Computed tomography and adrenal venous sampling in the diagnosis of unilateral primary aldosteronism

Tracy A. Williams, Jacopo Burrello, Leonardo A. Sechi, Carlos E. Fardella, Joanna Matrozova, Christian Adolf, René Baudrand, Stella Bernardi, Felix Beuschlein, Cristiana Catena, Michalis Doumas, Francesco Fallo, Gilberta Giacchetti, Daniel A. Heinrich, Gaëlle Saint-Hilary, Pieter M. Jansen, Andrzej Januszewicz, Tomaz Kocjan, Tetsuo Nishikawa, Marcus QuinklerFumitoshi Satoh, Hironobu Umakoshi, Jǐí Widimský, Stefanie Hahner, Stella Douma, Michael Stowasser, Paolo Mulatero, Martin Reincke

Research output: Contribution to journalArticlepeer-review

73 Citations (Scopus)


Unilateral primary aldosteronism is the most common surgically correctable form of endocrine hypertension and is usually differentiated from bilateral forms by adrenal venous sampling (AVS) or computed tomography (CT). Our objective was to compare clinical and biochemical postsurgical outcomes of patients with unilateral primary aldosteronism diagnosed by CT or AVS and identify predictors of surgical outcomes. Patient data were obtained from 18 internationally distributed centers and retrospectively analyzed for clinical and biochemical outcomes of adrenalectomy of patients with surgical management based on CT (n=235 patients, diagnosed from 1994-2016) or AVS (526 patients, diagnosed from 1994-2015) using the standardized PASO (Primary Aldosteronism Surgical Outcome) criteria.
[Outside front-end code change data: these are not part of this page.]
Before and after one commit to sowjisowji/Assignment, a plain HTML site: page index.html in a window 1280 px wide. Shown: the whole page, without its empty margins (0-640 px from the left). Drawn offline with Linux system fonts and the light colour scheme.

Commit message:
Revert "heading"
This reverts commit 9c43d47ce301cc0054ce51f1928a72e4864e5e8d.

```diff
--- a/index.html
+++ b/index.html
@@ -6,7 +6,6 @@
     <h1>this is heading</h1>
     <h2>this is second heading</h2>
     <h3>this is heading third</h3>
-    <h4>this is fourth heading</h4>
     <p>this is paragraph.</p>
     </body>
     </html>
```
Biochemical outcomes were highly different according to surgical management approach with a smaller proportion in the CT group achieving complete biochemical success (188 of 235 [80%] patients versus 491 of 526 [93%], P<0.001) and a greater proportion with absent biochemical success (29 of 235 [12%] versus 10 of 526 [2%], P<0.001). A diagnosis by CT was associated with a decreased likelihood of complete biochemical success compared with AVS (odds ratio, 0.28; 0.16-0.50; P<0.001). Clinical outcomes were not significantly different, but the absence of a postsurgical elevated aldosterone-to-renin ratio was a strong marker of complete clinical success (odds ratio, 14.81; 1.76-124.53; P=0.013) in the CT but not in the AVS group. In conclusion, patients diagnosed by CT have a decreased likelihood of achieving complete biochemical success compared with a diagnosis by AVS.

Original languageEnglish
Pages (from-to)641-649
Number of pages9
Issue number3
Publication statusPublished - 2018
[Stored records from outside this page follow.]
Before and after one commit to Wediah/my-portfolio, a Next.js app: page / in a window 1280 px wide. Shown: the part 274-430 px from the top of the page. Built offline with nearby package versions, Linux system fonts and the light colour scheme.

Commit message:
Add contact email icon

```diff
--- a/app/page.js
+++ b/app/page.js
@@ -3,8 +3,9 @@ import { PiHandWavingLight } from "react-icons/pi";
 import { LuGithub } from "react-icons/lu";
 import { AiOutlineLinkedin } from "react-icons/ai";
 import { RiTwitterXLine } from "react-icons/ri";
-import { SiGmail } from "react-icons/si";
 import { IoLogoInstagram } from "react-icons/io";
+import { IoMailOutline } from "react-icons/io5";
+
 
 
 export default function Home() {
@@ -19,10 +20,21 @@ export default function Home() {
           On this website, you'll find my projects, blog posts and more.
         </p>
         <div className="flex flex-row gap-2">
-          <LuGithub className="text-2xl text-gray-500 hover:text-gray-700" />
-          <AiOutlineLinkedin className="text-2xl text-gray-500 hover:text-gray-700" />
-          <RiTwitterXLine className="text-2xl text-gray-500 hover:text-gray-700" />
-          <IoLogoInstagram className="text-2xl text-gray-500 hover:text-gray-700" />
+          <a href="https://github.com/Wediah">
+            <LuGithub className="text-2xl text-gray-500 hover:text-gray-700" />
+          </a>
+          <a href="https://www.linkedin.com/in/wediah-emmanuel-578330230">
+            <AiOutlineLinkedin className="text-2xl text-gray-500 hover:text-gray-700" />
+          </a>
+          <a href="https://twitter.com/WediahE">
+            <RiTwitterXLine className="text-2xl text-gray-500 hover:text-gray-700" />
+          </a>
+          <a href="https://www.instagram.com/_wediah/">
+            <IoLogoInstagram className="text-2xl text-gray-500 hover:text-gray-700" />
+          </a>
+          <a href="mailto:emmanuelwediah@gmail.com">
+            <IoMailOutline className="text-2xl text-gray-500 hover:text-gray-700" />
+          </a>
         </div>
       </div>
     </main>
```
  • Adrenalectomy
  • Aldosterone
  • Hyperaldosteronism
  • Prevalence
  • Quality of life
  • Renin

ASJC Scopus subject areas

  • Internal Medicine


Dive into the research topics of 'Computed tomography and adrenal venous sampling in the diagnosis of unilateral primary aldosteronism'. Together they form a unique fingerprint.

Cite this